Exercise goal: Return, from the data below, each line that contains the word "type".

Study material:
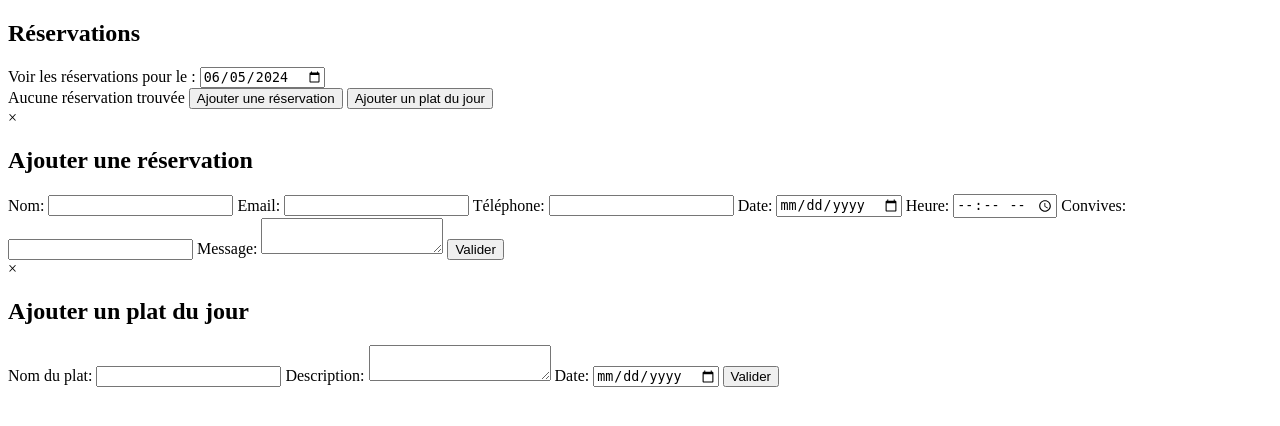
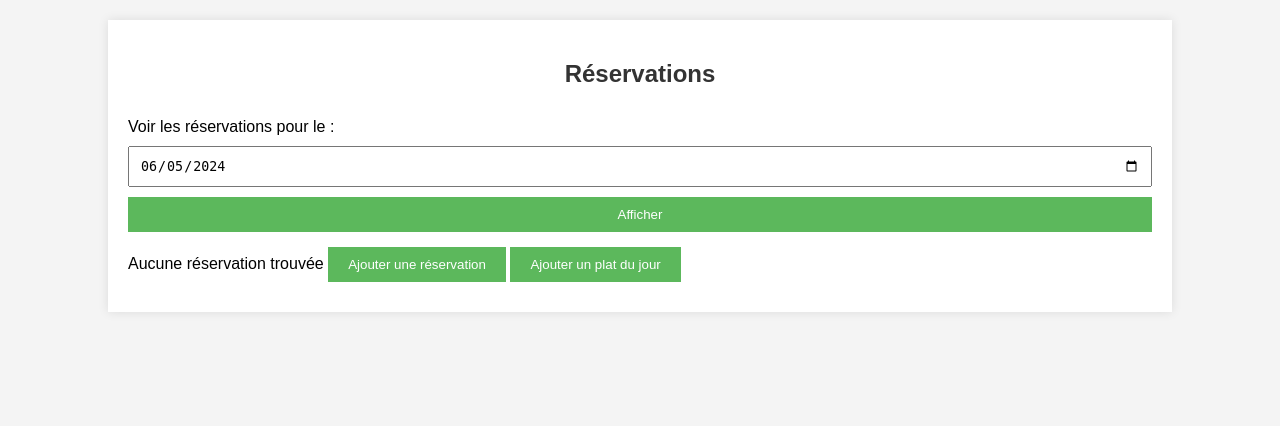
Before and after one commit to MathGg1234/Site-Restaurant, a PHP site: page /admin/index.php in a window 1280 px wide. Shown: the top 426 px of the page. Run offline with PHP 8.4, Linux system fonts and the light colour scheme; the visitor is signed in with stand-in values (Sample User, id 1); data that the repository does not hold is empty.

Commit message:
Changement coté admin

```diff
--- a/admin/index.php
+++ b/admin/index.php
@@ -45,15 +45,18 @@ if (!isset($_SESSION['loggedin']) || $_SESSION['loggedin'] !== true) {
     <meta charset="UTF-8">
     <meta name="viewport" content="width=device-width, initial-scale=1.0">
     <title>Admin - Réservations</title>
-    <link rel="stylesheet" href="styles.css">
+    <link rel="stylesheet" href="/Site-Restaurant/assets/css/Astyles.css">
     <script src="https://code.jquery.com/jquery-3.6.0.min.js"></script>
 </head>
 <body>
     <div class="container">
         <h2>Réservations</h2>
         <div class="date-selector">
-            <label for="reservation-date">Voir les réservations pour le :</label>
-            <input type="date" id="reservation-date" name="reservation-date" value="<?php echo date('Y-m-d'); ?>">
+            <form id="date-form" method="get" action="">
+                <label for="reservation-date">Voir les réservations pour le :</label>
+                <input type="date" id="reservation-date" name="date" value="<?php echo date('Y-m-d'); ?>">
+                <button type="submit">Afficher</button>
+            </form>
         </div>
         <?php
         include '../includes/db.php';
@@ -140,8 +143,7 @@ if (!isset($_SESSION['loggedin']) || $_SESSION['loggedin'] !== true) {
     <script>
         $(document).ready(function() {
             $('#reservation-date').change(function() {
-                var selectedDate = $(this).val();
-                window.location.href = 'index.php?date=' + selectedDate;
+                $('#date-form').submit();
             });
 
             var modal = $('#reservation-modal');
--- a/reservations/index.php
+++ b/reservations/index.php
@@ -26,4 +26,7 @@
             <button type="submit">Réserver</button>
         </form>
     </main>
+
+<br>
+<br>
 <?php include '../includes/footer.php'; ?>
```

Solution:
-            <input type="date" id="reservation-date" name="reservation-date" value="<?php echo date('Y-m-d'); ?>">
+                <input type="date" id="reservation-date" name="date" value="<?php echo date('Y-m-d'); ?>">
+                <button type="submit">Afficher</button>
             <button type="submit">Réserver</button>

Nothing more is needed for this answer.